Yousef Nadarkhani was arrested in 2009 when he publically opposed an illegal Iranian practice that required children of all faiths to receive Islamic instruction. The International Covenant on Civil and Political Rights, which Iran signed in 1976, both supports Nadarkhani’s objections and forbids just the sort of persecution he has suffered.   Article 18 states,

Everyone shall have the right to freedom of thought, conscience and religion. This right shall include freedom to have or to adopt a religion or belief of his choice, and freedom, either individually or in community with others and in public or private, to manifest his religion or belief in worship, observance, practice and teaching.

Of course, Iran has a long history of similar international infractions, and Nadarkhani will hardly be the last man targeted. Many have noted a rise in persecution not only of Christians, but also of Iran’s Baha’i and Suffi communities. Some believe this may indicate a rift within Iran’s leadership:

Some sources told Compass the comments of Islamic leaders may indicate a power struggle between Supreme Leader Ali Khamenei and Iranian President Mahmoud Ahmadinejad. This bodes ill for Christians and minorities in general, they said.

“When there is conflict in the government and division, then all the minorities will have a hard time,” said another Christian Iranian who requested anonymity.

Yousef Nadarkhani is still alive, but he may not be so for long; rumors last week of an annulment of his sentence have since been refuted by Iranian Christians on the ground.

Last week both Canada and the U.S. responded to Nadarkhani’s plight with a call for Iran to “uphold its international commitments” to its citizens. Some believe the dramatic uptick in public persecution may backfire on the Iranian leadership:

“The Iranian public basically doesn’t trust the government anymore,” Ghaffari said, “and they don’t trust the Muslim clergy anymore, because they have seen a lot of double standards and hypocrisy.”

Converts in smaller communities still risk persecution from their own families, but tolerance is growing in urban areas and among the younger generation. “In fact,” said Dibaj, “in places like Tehran and more educated communities, if you say, ‘I have become a Christian,’ they will respect you because of your courage and your independent thinking.”

If anything, government persecution has made Christianity much more attractive, said Yegh-nazar. “When government officials are on television telling people not to read the Scriptures, that generates more interest in the Scriptures.”

Let’s hope this is true. Martyrs are powerful figures, as the Arab Spring has so poignantly illustrated. If Yousef Nadarkhani is executed, a sufficiently outraged public might have a chance to spark such a “backfire” and help ensure that his martyrdom was not in vain.

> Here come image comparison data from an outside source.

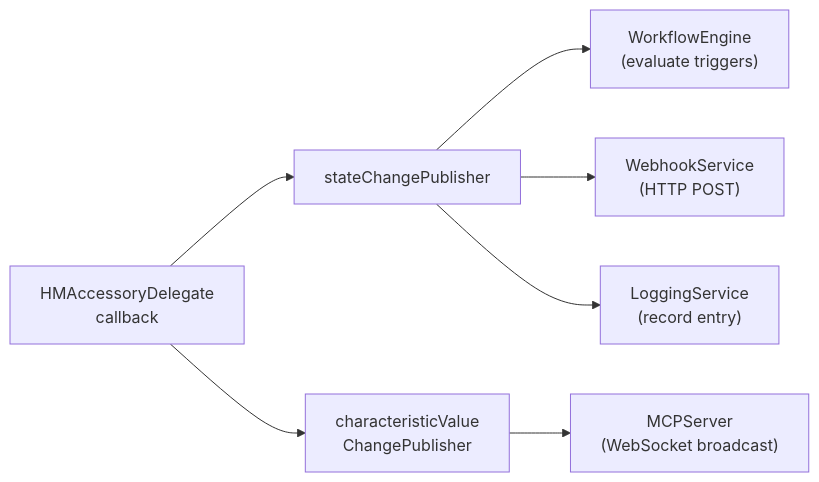
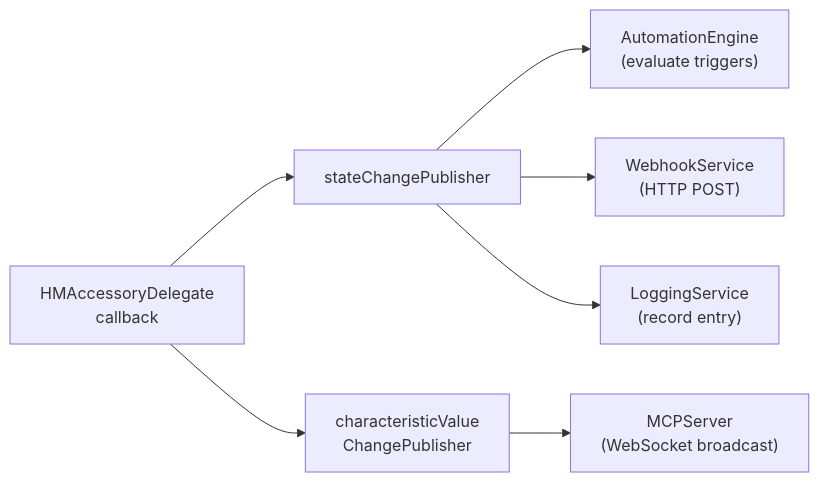
The fourth of 9 diagrams in DESIGN.md (novoapro/compai-home), drawn with Mermaid before and after one commit. The commit also changed other lines of this file and 459 other files, not shown here.

````diff
--- a/DESIGN.md
+++ b/DESIGN.md
@@ -127,10 +127,10 @@
 ```mermaid
 graph LR
     HK["HMAccessoryDelegate<br/>callback"] --> SCP["stateChangePublisher"]
     HK --> CVCP["characteristicValue<br/>ChangePublisher"]
 
-    SCP --> WE["WorkflowEngine<br/>(evaluate triggers)"]
+    SCP --> WE["AutomationEngine<br/>(evaluate triggers)"]
     SCP --> WH["WebhookService<br/>(HTTP POST)"]
     SCP --> LS["LoggingService<br/>(record entry)"]
     CVCP --> WS["MCPServer<br/>(WebSocket broadcast)"]
 ```
````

Unfortunately, as Mollie Hemingway points out this morning at the Get Religion blog, the public has largely ignored this story, despite its having been addressed by the State Department:

The Christian and human rights press is all over it. But the only mainstream treatment I saw was from Agence France Press.

Here’s their headline:

Iran ‘annuls death term’ for Christian pastor

So if a court told someone who was facing certain death that he only faced certain death if he refused to recant his faith, would you say that’s an “annulment” of the death sentence? I wouldn’t.

Things don’t look good for Pastor Nadarkhani.

image via Anglicans Ablaze